This does not mean Reliance shares cannot be traded by you in F&O. Reliance shares will continue to trade normally in both the cash and derivatives segments. Reliance will contest this ruling. It’s been trying to get a consent order on it for the last decade, and pay a lower fine. But the order is strongly indicative of fraud, and Reliance won’t want that to hurt its name, or pay that massive fine. At least, not easily. It will appeal to SAT and perhaps later, to the Supreme Court.
The new SEBI chief, Ajay Tyagi, seems to be a no-nonsense guy. This case has been stalled because of a lot of political pressure on SEBI, apparently. Tyagi took over recently and has let this happen, which is refreshing.
Reliance was going to pay a fine. It knew that. That’s why it wanted a consent order. The question is largely about “how much”. And now, it also means the murky details are out, which would have been hidden in a consent order. So while it appeals to save reputation, a fine of some sort will eventually be paid.
The amount isn’t a big deal. Even Rs 1,000 crore will not crimp Reliance much, and remember it made nearly 4500 crore on that one RPL month, selling about 20 crore shares of RPL. And later, in March 2009, it bought Chevron’s 5% stake (22.5 crore shares) at a price of Rs. 60. Just the difference between the two prices in 18 months would have made it about Rs. 4000 crore in profit including the hedge. The money isn’t punitive, so shouldn’t hurt that much.

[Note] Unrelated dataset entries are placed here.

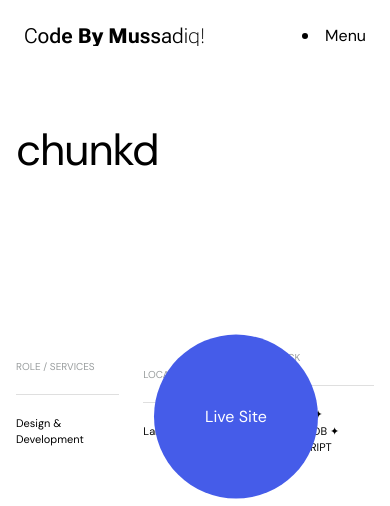
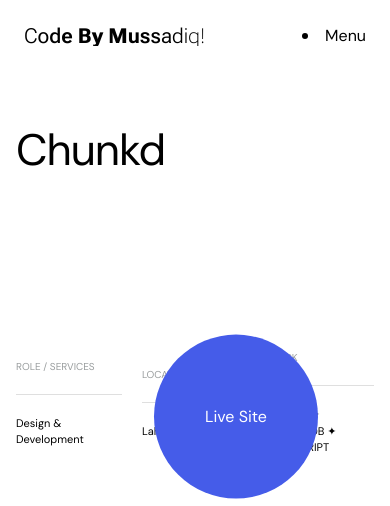
Before and after one commit to mussadiqkhan6886/portfolionew, a Next.js app: page /work/chunkd in a window 390 px wide. Shown: the top 506 px of the page. Built offline with nearby package versions, Linux system fonts and the light colour scheme.

Commit message:
fixed upper header

```diff
--- a/app/work/[slug]/page.tsx
+++ b/app/work/[slug]/page.tsx
@@ -28,8 +28,8 @@ const SingleWork = async ({params}: Params) => {
   return (
     <main>
       <section className="max-w-5xl mx-auto py-16 md:py-24 md:pb-10 mb-0 my-16 px-4 md:px-12 relative h-[54vh] sm:h-[64vh] flex justify-between flex-col ">
-        <h1 className="text-[44px] sm:text-6xl md:text-8xl leading-none lg:leading-22 tracking-tight">{slug}</h1>
-        <div className="flex justify-between gap-6 sm:gap-10 items-center">
+        <h1 className="text-[44px] sm:text-6xl md:text-8xl leading-none lg:leading-22 capitalize tracking-tight">{slug}</h1>
+        <div className="flex justify-between gap-5 sm:gap-10 items-center">
           <div className="w-full">
             <h2 className="border-b border-border/70 text-[10px] sm:text-xs uppercase text-gray pb-5 sm:pb-7 mb-5 sm:mb-7">role / Services</h2>
             <h3 className="text-[11px] sm:text-sm md:text-base">{project.service}</h3>
```
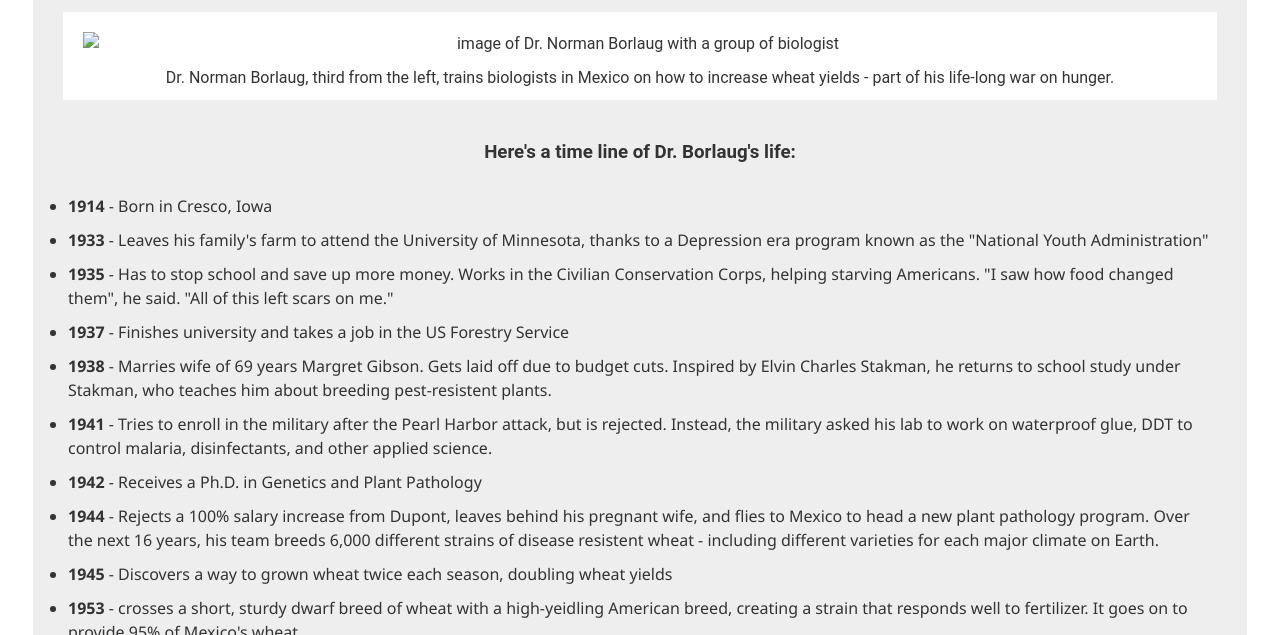
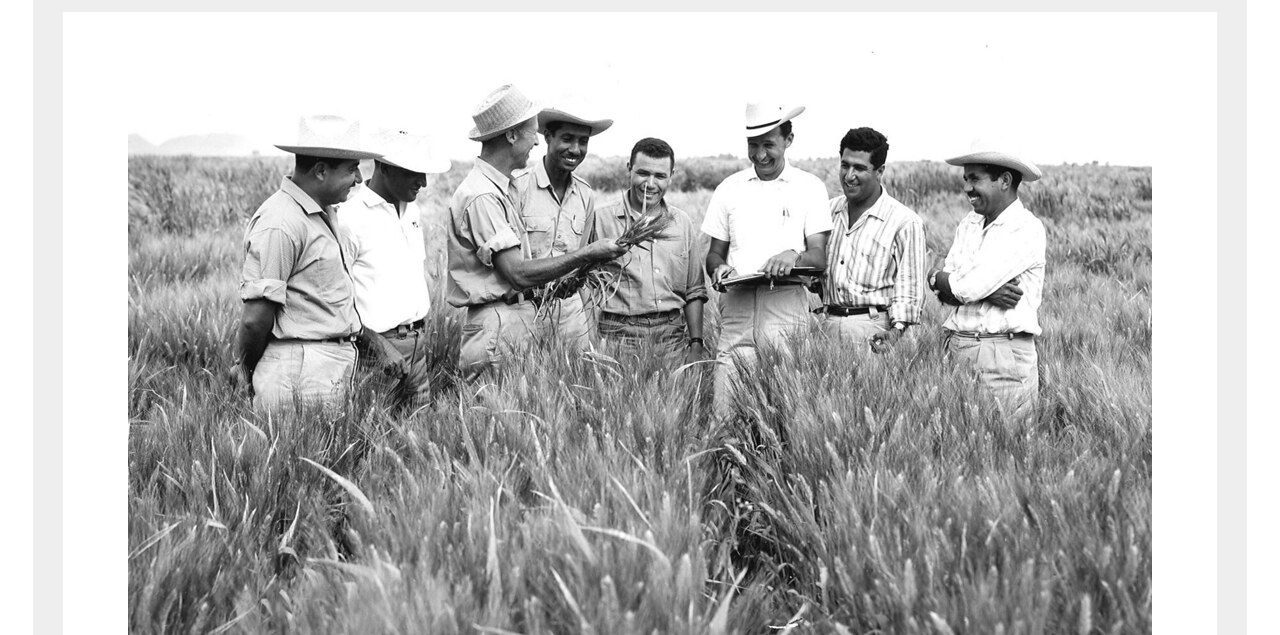
Before and after one commit to DannyJD/Tribute_Page_FreeCodeCamp, a plain HTML site: page index.html in a window 1280 px wide. Shown: the part 165-800 px from the top of the page. Drawn offline with Linux system fonts and the light colour scheme; the site is published under a folder, as on GitHub Pages, so addresses that start at the root find nothing.

Commit message:
Update index.html
remove / from line 19. To link image properly.

```diff
--- a/index.html
+++ b/index.html
@@ -16,7 +16,7 @@
 
       <section id="img-div">
         <img
-          src="/tribute image.jpg"
+          src="tribute image.jpg"
           alt="image of Dr. Norman Borlaug with a group of biologist"
           id="image"
         />
```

In general, I believe position limits are too small. We should allow them to be increased. In today’s day, such a sale would be done by QIP. Such shares will be thulped onto institutions in big blocks, and those institutions love to buy and buy and buy. Money is flowing, so such QIPs are easy. You don’t have to do hedges and all that. But what Reliance did is what larger participants have to do if they want to sell in the market. But Reliance could have done it better – selling evenly through the period, not maintaining a higher hedge than necessary and so on. Taking away the profit on such transactions is good regulation, but weak.
To deter players, you need punitive damages so others don’t do it. And as we’ve said, today such transactions are done wholesale rather than retail. In the retail market, there are far more manipulative trades rigging up stock prices and letting them fall, and SEBI needs to address that as well.
This article was republished with permission from Capital Mind. It was first published here.